Your objective: Whenever a line in the entries below contains the string "index", copy that line.

Records supplied:
==================================================

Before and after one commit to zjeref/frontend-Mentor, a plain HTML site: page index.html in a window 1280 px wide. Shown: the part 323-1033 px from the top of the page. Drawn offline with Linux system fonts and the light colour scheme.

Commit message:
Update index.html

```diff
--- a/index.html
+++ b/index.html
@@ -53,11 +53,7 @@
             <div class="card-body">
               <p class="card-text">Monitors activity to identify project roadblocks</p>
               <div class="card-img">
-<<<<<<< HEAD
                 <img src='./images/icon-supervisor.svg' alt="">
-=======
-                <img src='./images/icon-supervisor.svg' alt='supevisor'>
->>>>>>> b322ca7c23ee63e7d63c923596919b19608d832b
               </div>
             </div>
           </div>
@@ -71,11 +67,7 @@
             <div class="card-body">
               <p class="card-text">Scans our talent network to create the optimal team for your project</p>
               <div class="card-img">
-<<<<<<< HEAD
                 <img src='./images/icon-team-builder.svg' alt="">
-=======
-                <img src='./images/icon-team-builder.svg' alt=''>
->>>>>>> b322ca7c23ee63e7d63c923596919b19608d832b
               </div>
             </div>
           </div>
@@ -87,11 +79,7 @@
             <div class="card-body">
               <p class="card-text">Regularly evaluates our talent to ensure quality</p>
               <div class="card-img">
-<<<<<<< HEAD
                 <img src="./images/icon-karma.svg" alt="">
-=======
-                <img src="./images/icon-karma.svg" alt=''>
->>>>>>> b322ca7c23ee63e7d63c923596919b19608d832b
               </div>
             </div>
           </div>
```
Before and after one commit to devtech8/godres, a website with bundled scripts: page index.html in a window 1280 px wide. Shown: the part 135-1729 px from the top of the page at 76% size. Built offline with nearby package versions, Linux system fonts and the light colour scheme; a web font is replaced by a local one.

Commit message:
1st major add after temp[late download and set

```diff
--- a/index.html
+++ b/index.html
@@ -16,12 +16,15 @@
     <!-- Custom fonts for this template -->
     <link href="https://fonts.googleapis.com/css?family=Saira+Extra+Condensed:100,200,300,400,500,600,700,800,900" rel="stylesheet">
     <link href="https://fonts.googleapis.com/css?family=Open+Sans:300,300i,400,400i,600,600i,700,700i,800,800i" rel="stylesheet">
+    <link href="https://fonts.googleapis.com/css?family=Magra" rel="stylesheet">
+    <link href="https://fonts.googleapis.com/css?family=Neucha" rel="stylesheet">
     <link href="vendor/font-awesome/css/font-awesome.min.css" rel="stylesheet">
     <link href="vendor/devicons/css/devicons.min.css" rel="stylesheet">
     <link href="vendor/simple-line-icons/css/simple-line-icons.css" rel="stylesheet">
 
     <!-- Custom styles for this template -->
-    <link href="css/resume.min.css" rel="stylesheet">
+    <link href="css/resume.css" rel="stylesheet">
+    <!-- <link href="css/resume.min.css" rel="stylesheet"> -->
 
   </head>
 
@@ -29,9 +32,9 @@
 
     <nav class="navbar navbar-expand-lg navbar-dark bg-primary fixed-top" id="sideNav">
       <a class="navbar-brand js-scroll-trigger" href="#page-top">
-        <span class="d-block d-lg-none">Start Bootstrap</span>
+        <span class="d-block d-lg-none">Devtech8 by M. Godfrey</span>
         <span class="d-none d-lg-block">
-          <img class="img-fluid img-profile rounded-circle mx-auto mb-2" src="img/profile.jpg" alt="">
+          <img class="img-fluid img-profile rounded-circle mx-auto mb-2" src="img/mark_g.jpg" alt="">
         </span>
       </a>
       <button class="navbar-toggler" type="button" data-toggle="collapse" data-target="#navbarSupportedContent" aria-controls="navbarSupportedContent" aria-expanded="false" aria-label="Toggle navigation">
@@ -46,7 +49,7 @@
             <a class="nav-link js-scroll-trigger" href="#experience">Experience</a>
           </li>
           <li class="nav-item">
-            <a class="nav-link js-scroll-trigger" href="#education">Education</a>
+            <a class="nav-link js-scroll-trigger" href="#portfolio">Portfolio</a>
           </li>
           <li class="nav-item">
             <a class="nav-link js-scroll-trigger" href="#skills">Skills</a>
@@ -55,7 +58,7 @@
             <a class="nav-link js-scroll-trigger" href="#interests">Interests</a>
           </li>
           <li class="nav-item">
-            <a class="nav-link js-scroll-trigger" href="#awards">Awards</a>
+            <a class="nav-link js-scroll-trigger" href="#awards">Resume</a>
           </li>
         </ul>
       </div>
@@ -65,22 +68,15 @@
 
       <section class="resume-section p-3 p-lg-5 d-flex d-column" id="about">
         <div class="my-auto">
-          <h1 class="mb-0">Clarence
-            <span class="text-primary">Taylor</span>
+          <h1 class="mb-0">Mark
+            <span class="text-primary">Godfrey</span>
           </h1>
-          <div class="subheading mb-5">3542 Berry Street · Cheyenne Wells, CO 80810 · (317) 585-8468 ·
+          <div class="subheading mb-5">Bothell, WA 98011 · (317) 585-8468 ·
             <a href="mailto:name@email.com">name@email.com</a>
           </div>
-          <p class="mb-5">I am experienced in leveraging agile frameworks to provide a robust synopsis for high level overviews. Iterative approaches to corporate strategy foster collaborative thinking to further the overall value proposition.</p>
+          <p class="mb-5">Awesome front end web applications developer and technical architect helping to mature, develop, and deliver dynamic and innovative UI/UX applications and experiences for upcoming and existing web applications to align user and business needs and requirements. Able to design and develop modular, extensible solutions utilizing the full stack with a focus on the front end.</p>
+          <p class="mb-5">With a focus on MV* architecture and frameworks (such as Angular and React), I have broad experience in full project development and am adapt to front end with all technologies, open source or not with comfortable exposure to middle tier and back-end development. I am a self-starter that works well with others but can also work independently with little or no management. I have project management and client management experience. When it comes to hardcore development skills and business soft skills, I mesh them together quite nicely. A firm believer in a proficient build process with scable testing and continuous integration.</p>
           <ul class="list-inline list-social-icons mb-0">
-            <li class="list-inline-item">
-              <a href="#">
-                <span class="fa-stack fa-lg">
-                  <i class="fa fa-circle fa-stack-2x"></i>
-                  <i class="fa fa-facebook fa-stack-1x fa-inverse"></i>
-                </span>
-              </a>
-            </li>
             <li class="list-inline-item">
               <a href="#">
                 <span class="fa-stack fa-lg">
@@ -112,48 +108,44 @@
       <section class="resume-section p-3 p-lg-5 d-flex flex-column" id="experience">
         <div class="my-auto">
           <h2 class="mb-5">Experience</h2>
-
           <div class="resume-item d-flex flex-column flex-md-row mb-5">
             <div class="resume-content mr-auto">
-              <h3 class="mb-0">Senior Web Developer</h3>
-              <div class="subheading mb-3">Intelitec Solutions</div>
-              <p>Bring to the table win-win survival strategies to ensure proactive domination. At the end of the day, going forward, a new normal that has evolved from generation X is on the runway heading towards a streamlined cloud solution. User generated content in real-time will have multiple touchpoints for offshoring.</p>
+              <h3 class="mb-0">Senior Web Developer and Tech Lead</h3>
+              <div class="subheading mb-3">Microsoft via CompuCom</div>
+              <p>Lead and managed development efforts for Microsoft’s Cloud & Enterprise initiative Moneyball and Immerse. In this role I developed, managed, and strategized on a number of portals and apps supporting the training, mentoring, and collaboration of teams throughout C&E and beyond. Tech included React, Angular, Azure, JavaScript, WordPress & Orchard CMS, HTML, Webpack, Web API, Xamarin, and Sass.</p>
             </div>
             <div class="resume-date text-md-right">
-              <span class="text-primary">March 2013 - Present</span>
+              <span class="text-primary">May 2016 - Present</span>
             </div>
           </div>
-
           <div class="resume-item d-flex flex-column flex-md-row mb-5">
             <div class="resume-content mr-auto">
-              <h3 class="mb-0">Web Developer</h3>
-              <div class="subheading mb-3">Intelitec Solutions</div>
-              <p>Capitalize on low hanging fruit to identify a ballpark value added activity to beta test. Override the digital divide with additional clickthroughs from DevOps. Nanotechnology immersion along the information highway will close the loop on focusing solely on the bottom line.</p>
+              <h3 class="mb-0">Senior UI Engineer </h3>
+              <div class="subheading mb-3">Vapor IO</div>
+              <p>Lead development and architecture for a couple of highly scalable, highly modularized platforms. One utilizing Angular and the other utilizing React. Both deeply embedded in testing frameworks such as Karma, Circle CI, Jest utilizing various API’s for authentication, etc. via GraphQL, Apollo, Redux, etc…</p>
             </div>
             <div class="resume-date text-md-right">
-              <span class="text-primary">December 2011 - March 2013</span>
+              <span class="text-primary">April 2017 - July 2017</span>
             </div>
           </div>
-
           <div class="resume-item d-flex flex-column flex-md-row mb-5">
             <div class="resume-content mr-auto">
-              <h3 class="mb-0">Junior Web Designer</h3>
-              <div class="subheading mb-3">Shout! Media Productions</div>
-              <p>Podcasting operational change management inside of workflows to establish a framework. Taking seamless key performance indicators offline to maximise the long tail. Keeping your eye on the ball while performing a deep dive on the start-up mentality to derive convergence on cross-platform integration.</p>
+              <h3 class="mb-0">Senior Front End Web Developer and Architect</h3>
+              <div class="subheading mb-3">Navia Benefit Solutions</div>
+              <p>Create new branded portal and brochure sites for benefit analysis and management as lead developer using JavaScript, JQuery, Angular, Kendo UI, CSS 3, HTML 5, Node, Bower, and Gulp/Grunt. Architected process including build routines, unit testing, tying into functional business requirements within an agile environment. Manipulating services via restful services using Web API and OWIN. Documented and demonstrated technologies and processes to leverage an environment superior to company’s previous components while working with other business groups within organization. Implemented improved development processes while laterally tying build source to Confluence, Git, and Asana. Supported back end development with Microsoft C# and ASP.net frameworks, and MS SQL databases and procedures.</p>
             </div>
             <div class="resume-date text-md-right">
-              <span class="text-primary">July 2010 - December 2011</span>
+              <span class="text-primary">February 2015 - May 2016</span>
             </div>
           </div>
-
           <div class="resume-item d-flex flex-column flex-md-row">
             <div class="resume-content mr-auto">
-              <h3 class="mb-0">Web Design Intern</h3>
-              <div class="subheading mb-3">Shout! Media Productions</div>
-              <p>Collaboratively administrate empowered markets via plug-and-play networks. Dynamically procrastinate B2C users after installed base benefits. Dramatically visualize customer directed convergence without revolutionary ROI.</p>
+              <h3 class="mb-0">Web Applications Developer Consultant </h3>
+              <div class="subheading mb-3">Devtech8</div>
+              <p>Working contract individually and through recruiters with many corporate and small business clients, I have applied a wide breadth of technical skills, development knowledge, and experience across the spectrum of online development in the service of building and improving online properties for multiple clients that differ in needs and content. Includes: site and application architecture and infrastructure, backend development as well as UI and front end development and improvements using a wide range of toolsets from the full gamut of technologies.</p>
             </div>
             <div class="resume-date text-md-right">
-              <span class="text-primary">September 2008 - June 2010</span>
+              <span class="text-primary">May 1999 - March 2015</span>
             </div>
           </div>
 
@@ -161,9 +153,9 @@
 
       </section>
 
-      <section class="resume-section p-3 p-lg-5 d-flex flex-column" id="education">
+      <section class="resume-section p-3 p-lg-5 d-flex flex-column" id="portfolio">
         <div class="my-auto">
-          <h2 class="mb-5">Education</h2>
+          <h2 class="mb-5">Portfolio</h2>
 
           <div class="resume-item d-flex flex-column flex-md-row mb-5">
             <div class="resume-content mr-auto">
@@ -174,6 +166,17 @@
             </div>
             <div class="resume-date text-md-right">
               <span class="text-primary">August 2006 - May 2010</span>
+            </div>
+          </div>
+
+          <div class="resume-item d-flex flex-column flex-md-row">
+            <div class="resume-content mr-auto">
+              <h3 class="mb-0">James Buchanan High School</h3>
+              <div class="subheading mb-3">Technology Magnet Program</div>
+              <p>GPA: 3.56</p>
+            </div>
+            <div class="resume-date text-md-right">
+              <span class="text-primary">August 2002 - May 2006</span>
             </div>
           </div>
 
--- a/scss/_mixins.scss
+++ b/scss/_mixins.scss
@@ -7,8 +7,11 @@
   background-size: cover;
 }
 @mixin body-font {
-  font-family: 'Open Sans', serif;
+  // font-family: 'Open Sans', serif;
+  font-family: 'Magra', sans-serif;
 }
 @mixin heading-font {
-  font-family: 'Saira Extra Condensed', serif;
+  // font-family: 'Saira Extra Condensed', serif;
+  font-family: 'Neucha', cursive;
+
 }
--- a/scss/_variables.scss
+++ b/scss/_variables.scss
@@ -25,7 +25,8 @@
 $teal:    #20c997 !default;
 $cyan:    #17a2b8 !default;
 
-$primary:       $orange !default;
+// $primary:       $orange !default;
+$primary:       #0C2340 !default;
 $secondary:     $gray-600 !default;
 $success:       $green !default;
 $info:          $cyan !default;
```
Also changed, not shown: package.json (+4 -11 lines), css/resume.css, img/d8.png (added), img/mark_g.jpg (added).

==================================================

Task output:
Before and after one commit to zjeref/frontend-Mentor, a plain HTML site: page index.html in a window 1280 px wide. Shown: the part 323-1033 px from the top of the page. Drawn offline with Linux system fonts and the light colour scheme.
Update index.html
--- a/index.html
+++ b/index.html
Before and after one commit to devtech8/godres, a website with bundled scripts: page index.html in a window 1280 px wide. Shown: the part 135-1729 px from the top of the page at 76% size. Built offline with nearby package versions, Linux system fonts and the light colour scheme; a web font is replaced by a local one.
--- a/index.html
+++ b/index.html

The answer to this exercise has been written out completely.